If you are experiencing painful sex (dyspareunia) it’s important to see your healthcare professional and seek treatment. Before you can seek treatment, however, you need to know what’s causing your pain. So, let’s take a look: what are some common triggers of painful sex?
5 Reasons Sex May be Painful
Certain hormonal changes, like the ones that come when you breastfeed or enter menopause, can leave you with vaginal dryness. If this is the case for you, adding lubricant can help make intercourse comfortable again.
2. Medical Conditions
There are several health problems that can make sex extremely painful. Some of the most common causes for painful sex include Uterine fibroids , Endometriosis, Pelvic inflammatory disease, IBS and Sexually transmitted infections.
3. Tight Muscles
If you’ve never been able to have sex without pain, you may have primary vaginismus, a condition in which the muscles of your vaginal canal spasm during intercourse, making penetration painful, if not impossible.
4. New Muscle Spasms
If painful sex is new to you, you still may have vaginismus.
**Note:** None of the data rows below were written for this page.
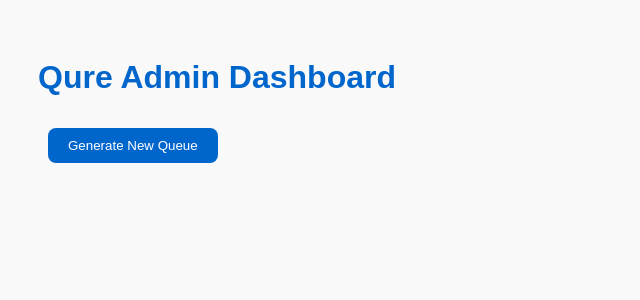
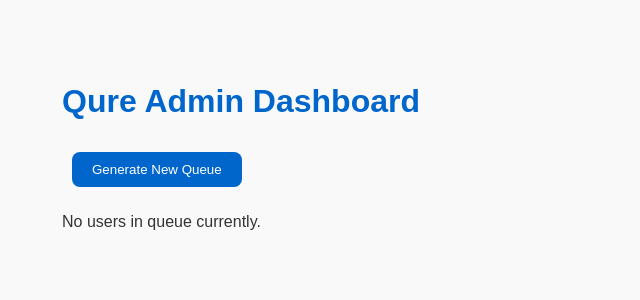
Before and after one commit to shalakapoojari/Qure-1-, a Flask app: page / in a window 1280 px wide. Shown: the top 300 px of the page, without its empty margins (0-640 px from the left). Run offline with Flask 3, Linux system fonts and the light colour scheme; some libraries are stand-ins or nearby versions.

Commit message:
admit user

```diff
--- a/app.py
+++ b/app.py
@@ -116,20 +116,45 @@ def join_queue(queue_id):
 # Admit Next User
 @app.route('/admit_next/<queue_id>')
 def admit_next(queue_id):
-    user = mongo.db.queue_users.find_one({"queue_id": queue_id, "status": "waiting"})
+    queue = mongo.db.queues.find_one({"queue_id": queue_id})
+    if not queue:
+        flash("Queue not found.")
+        return redirect(url_for('home'))
+
+    user = mongo.db.queue_users.find_one({"queue_id": queue_id, "status": "waiting"}, sort=[("join_time", 1)])
     if not user:
-        flash("No more users in the queue")
-        return redirect(url_for('home'))
-    end_time = datetime.utcnow()
-    service_time = (end_time - user['join_time']).total_seconds()
-    mongo.db.queue_users.update_one({"_id": user['_id']}, {"$set": {"status": "served", "served_time": end_time}})
-    mongo.db.queues.update_one(
-        {"queue_id": queue_id},
-        {"$inc": {"served_count": 1, "total_service_time": service_time}}
-    )
-    send_email(user['user_email'], "Your Turn Has Arrived", f"Please proceed now. Your queue number has been called.")
-    flash(f"User {user['user_email']} admitted and notified")
-    return redirect(url_for('home'))
+        flash("No more users in the queue.")
+    else:
+        end_time = datetime.utcnow()
+        service_time = (end_time - user['join_time']).total_seconds()
+
+        # Update user status to 'served'
+        mongo.db.queue_users.update_one(
+            {"_id": user['_id']},
+            {"$set": {"status": "served", "served_time": end_time}}
+        )
+
+        # Update queue stats
+        mongo.db.queues.update_one(
+            {"queue_id": queue_id},
+            {"$inc": {
+                "served_count": 1,
+                "total_service_time": service_time
+            }}
+        )
+
+        # Notify the user
+        send_email(user['user_email'], "Your Turn Has Arrived", "Please proceed now. Your queue number has been called.")
+        flash(f"User {user['user_email']} admitted and notified.")
+
+    # Fetch updated queue and users again
+    queue = mongo.db.queues.find_one({"queue_id": queue_id})
+    waiting_users = list(mongo.db.queue_users.find({"queue_id": queue_id, "status": "waiting"}))
+    qr_path = f"static/qrcodes/{queue_id}.png"
+
+    # Render updated admin dashboard
+    return render_template('admin_dashboard.html', queue_id=queue_id, qr_path=qr_path, queue_status=queue['status'], users=waiting_users)
+
 
 # Close Queue
 @app.route('/close_queue/<queue_id>')
--- a/templates/admin_dashboard.html
+++ b/templates/admin_dashboard.html
@@ -4,30 +4,100 @@
     <meta charset="UTF-8">
     <title>Admin Dashboard - Qure</title>
     <link rel="stylesheet" href="{{ url_for('static', filename='styles.css') }}">
+    <style>
+        body {
+            font-family: sans-serif;
+            margin: 2rem;
+        }
+        .btn-group button {
+            margin-right: 10px;
+        }
+        table {
+            border-collapse: collapse;
+            margin-top: 20px;
+            width: 100%;
+        }
+        th, td {
+            padding: 10px;
+            border: 1px solid #ccc;
+        }
+        th {
+            background-color: #f0f0f0;
+        }
+        .flash-messages {
+            background: #e6ffe6;
+            border: 1px solid #00aa00;
+            padding: 10px;
+            margin-bottom: 20px;
+        }
+    </style>
 </head>
 <body>
     <h1>Qure Admin Dashboard</h1>
 
+    <!-- Flash Messages -->
     {% with messages = get_flashed_messages() %}
       {% if messages %}
+        <div class="flash-messages">
           <ul>
             {% for message in messages %}
               <li>{{ message }}</li>
             {% endfor %}
           </ul>
+        </div>
       {% endif %}
     {% endwith %}
 
-    <form action="{{ url_for('generate_queue') }}">
+    <!-- Generate Queue Button -->
+    <form action="{{ url_for('generate_queue') }}" method="get">
         <button type="submit">Generate New Queue</button>
     </form>
 
+    <!-- Display Active Queue Information -->
     {% if qr_path %}
+        <hr>
         <h3>Queue ID: {{ queue_id }}</h3>
         <img src="{{ url_for('static', filename='qrcodes/' + queue_id + '.png') }}" alt="Queue QR Code" width="200">
-        <br><br>
-        <a href="{{ url_for('admit_next', queue_id=queue_id) }}"><button>Admit Next User</button></a>
-        <a href="{{ url_for('close_queue', queue_id=queue_id) }}"><button>Close Queue</button></a>
+
+        <div class="btn-group" style="margin-top: 20px;">
+            <form method="get" action="{{ url_for('admit_next', queue_id=queue_id) }}" style="display:inline;">
+                <button type="submit">Admit Next User</button>
+            </form>
+            <form method="get" action="{{ url_for('close_queue', queue_id=queue_id) }}" style="display:inline;">
+                <button type="submit">Close Queue</button>
+            </form>
+        </div>
+
+        <!-- Optional: Show Queue Status -->
+        {% if queue_status %}
+            <p><strong>Status:</strong> {{ queue_status|capitalize }}</p>
         {% endif %}
+    {% endif %}
+
+    <!-- Waiting Users Table -->
+    {% if users %}
+        <h3>Users Waiting in Queue</h3>
+        <table>
+            <thead>
+                <tr>
+                    <th>Email</th>
+                    <th>Estimated Wait Time (minutes)</th>
+                    <th>Joined At</th>
+                </tr>
+            </thead>
+            <tbody>
+                {% for user in users %}
+                <tr>
+                    <td>{{ user.user_email }}</td>
+                    <td>{{ (user.est_wait / 60) | round(2) }}</td>
+                    <td>{{ user.join_time.strftime('%Y-%m-%d %H:%M:%S') if user.join_time else 'N/A' }}</td>
+                </tr>
+                {% endfor %}
+            </tbody>
+        </table>
+    {% else %}
+        <p>No users in queue currently.</p>
+    {% endif %}
+
 </body>
 </html>
```
Lines whose indentation alone changed are shown as unchanged.
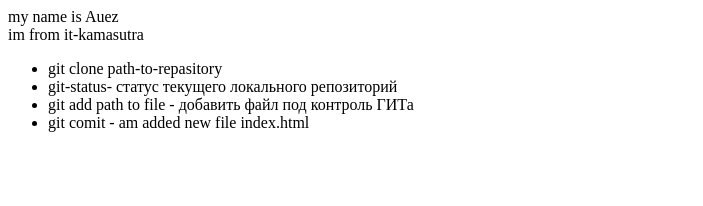
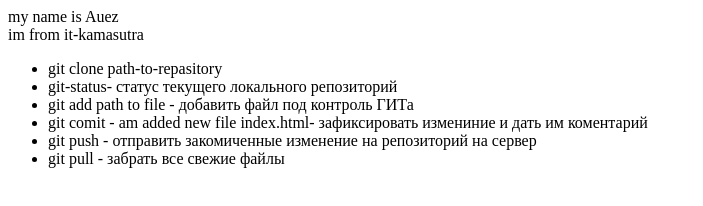
Before and after one commit to Auez/git-lesson, a plain HTML site: page index.html in a window 1280 px wide. Shown: the whole page, without its empty margins (0-703 px from the left). Drawn offline with Linux system fonts and the light colour scheme.

Commit message:
added push pull instructions to html

```diff
--- a/index.html
+++ b/index.html
@@ -7,6 +7,8 @@
         <li>git clone path-to-repasitory</li>
         <li>git-status- статус текущего локального репозиторий</li>
         <li>git add path to file - добавить файл под контроль ГИТа</li>
-        <li>git comit - am added new file index.html</li>
+        <li>git comit - am added new file index.html- зафиксировать измениние и дать им коментарий</li>
+		<li>git push - отправить закомиченные изменение на репозиторий на сервер</li>
+		<li>git pull - забрать все свежие файлы </li>
     </ul>
 </div>
```
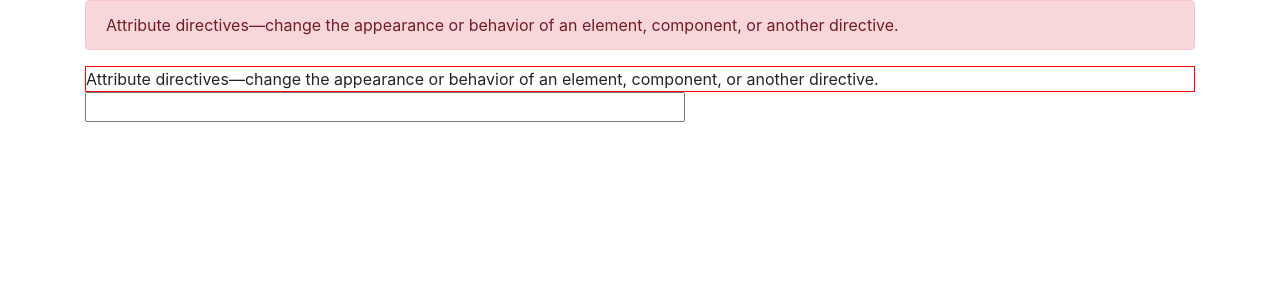
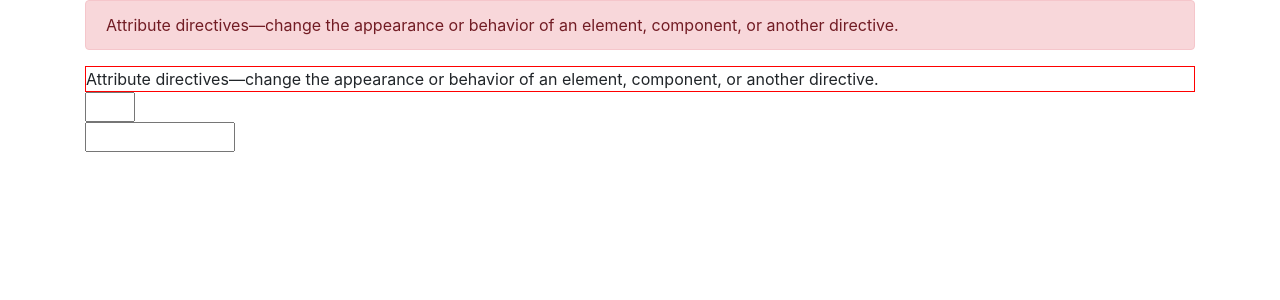
Before and after one commit to CodeKul/angular-weekend-23-march-2019-1030-1230, an Angular app in the folder angular/appangular/: page / in a window 1280 px wide. Shown: the top 300 px of the page. Built offline with nearby package versions, Linux system fonts and the light colour scheme.

Commit message:
directives : custom properties atrribute directive

```diff
--- a/angular/appangular/src/app/directives/directives.component.html
+++ b/angular/appangular/src/app/directives/directives.component.html
@@ -14,6 +14,11 @@
 </div>
 <div class="row">
   <div class="col-md-12">
-    <input type="text" appSizer>
+    <input type="text" [appSizer]="50">
   </div>
 </div>
+<div class="row">
+  <div class="col-md-12">
+    <input type="text" [appSizer]="150">
+  </div>
+</div>
--- a/angular/appangular/src/app/directives/sizer.directive.ts
+++ b/angular/appangular/src/app/directives/sizer.directive.ts
@@ -1,4 +1,4 @@
-import { Directive, ElementRef, Renderer2, HostBinding, HostListener } from '@angular/core';
+import { Directive, ElementRef, Renderer2, HostBinding, HostListener, Input } from '@angular/core';
 
 @Directive({
   selector: '[appSizer]'
@@ -8,6 +8,7 @@ export class SizerDirective {
   @HostBinding('style.border')
   private border: string;
 
+  @Input('appSizer')
   @HostBinding('style.width.px')
   private width: number;
 
@@ -18,7 +19,7 @@ export class SizerDirective {
     // elRf.nativeElement.style.border = `1px solid red` // not recommended
     // rend.setStyle(elRf.nativeElement, 'border', '1px solid red')
     // this.border = '1px solid red'
-    this.width = 600
+    // this.width = 600
   }
 
   @HostListener('mouseenter')
```
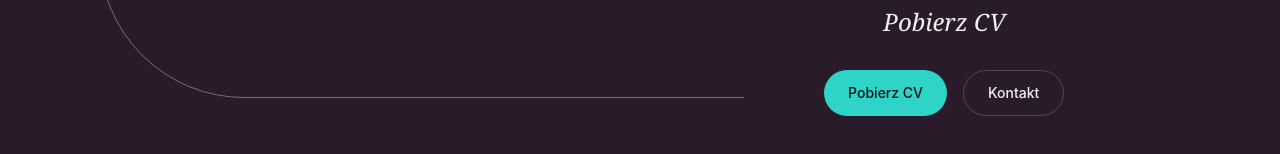
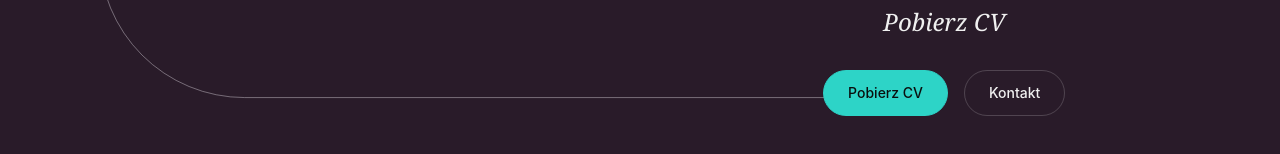
Before and after one commit to KonKogutAgnieszka/akk, a Next.js app: page /about in a window 1280 px wide. Shown: the part 1374-1528 px from the top of the page. Built offline with nearby package versions, Linux system fonts and the light colour scheme; no server answers.

Commit message:
fix: adjust snake path start and end points, add Button animation

```diff
--- a/src/app/globals.css
+++ b/src/app/globals.css
@@ -288,6 +288,25 @@
     }
   }
 
+  @keyframes fill-lr {
+    from { background-size: 0% 100%; }
+    to { background-size: 100% 100%; }
+  }
+
+  .btn-fill-lr {
+    background-image: linear-gradient(to right, var(--color-accent), var(--color-accent));
+    background-repeat: no-repeat;
+    background-position: left center;
+    background-size: 0% 100%;
+    color: var(--color-text);
+    border: 1.5px solid var(--color-accent);
+  }
+
+  .btn-fill-lr.is-filled {
+    animation: fill-lr 1s cubic-bezier(0.4, 0, 0.2, 1) forwards;
+    color: #0a0f0e;
+  }
+
   .animate-fade-in-up {
     animation: fade-in-up 0.6s ease forwards;
   }
--- a/src/components/About/AboutSection.tsx
+++ b/src/components/About/AboutSection.tsx
@@ -1,5 +1,6 @@
 'use client';
 
+import { useEffect, useRef } from 'react';
 import { useTranslations } from 'next-intl';
 import SnakePath from './SnakePath';
 import Technology from '@/components/ui/Technology';
@@ -11,6 +12,25 @@ export default function AboutSection() {
   const ref2 = useFadeInUp<HTMLDivElement>(150);
   const ref3 = useFadeInUp<HTMLDivElement>(300);
   const ref4 = useFadeInUp<HTMLDivElement>(450);
+
+  const btnRef = useRef<HTMLAnchorElement>(null);
+
+  useEffect(() => {
+    const btn = btnRef.current;
+    if (!btn) return;
+
+    function onScroll() {
+      const scrolledToBottom =
+        window.innerHeight + window.scrollY >= document.body.scrollHeight - 50;
+      if (scrolledToBottom) {
+        btn!.classList.add('is-filled');
+        window.removeEventListener('scroll', onScroll);
+      }
+    }
+
+    window.addEventListener('scroll', onScroll, { passive: true });
+    return () => window.removeEventListener('scroll', onScroll);
+  }, []);
 
   const specializations = t.raw('specializations') as {
     number: string;
@@ -105,7 +125,7 @@ export default function AboutSection() {
           </p>
           <p className="font-display italic text-2xl">{t('ctaDownload')}</p>
           <div className="flex gap-4 mt-2">
-            <a href="/cv.pdf" className="btn btn-primary">
+            <a ref={btnRef} href="/cv.pdf" className="btn btn-fill-lr">
               {t('ctaDownload')}
             </a>
             <a href="/contact" className="btn btn-ghost">
--- a/src/components/About/SnakePath.tsx
+++ b/src/components/About/SnakePath.tsx
@@ -45,7 +45,7 @@ export default function SnakePath() {
     >
       <path
         ref={pathRef}
-        d="M294.813 1.4H974 A160 160 0 0 1 974 321.4 H102 A160 160 0 0 0 102 641.4 H974 A160 160 0 0 1 974 961.4 H102 A160 160 0 0 0 102 1281.4 H652.12"
+        d="M294.813 1.4H974 A160 160 0 0 1 974 321.4 H102 A160 160 0 0 0 102 641.4 H974 A160 160 0 0 1 974 961.4 H102 A160 160 0 0 0 102 1281.4 H752.12"
         stroke="#D3CDD5"
         strokeOpacity="0.5"
         strokeWidth="1"
```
But your vaginal spasms could be triggered by secondary vaginismus if you’ve previously been able to enjoy sex without pain. This is a condition that impacts between 5 and 17% of women. And, while there’s no clear cause for this condition, it is often triggered by a difficult labor and delivery process, a vaginal infection or endometriosis.
5. Burning issues
Some women experience burning pain in their vaginal openings. If there’s no clear trigger for this pain you will likely be diagnosed with vulvodynia. Many women with this condition are in so much pain, they aren’t even able to use tampons without discomfort.
Discussing Painful Sex with your Partner
When sex hurts, it’s hard for you. But it’s also hard on your partner and your relationship. If you’re dealing with this problem, intimacy is still possible. You and your partner just need to talk openly and honestly. Here are some tips for making that conversation easier.
First off, you should dedicate a specific time to talk. Remove all distractions like phones so you can truly focus on each other. Next, explain as much as you know about what’s causing your painful sex. You could talk about the physical and emotional impact, and emphasize that as a result, you are less interested in sex, not in your partner.
Also, if it’s helpful, bring your partner to your doctor’s appointment, so he or she can bring up questions and concerns. This could also help you feel like a united team.
How Can I Put a Stop to Painful Sex
With the right diagnosis and treatment plan, sex should stop hurting. In order to get that diagnosis, be open with your partner and your healthcare provider. And if you realize that uterine fibroids are to blame for your painful intercourse, seeking treatment should help you enjoy intimacy once again. But, before seeking that treatment, make sure you consider all your treatment options: especially minimally invasive treatments like Uterine Fibroid Embolization.
Sources: Australian Study of Health and Relationships, womenshealth.au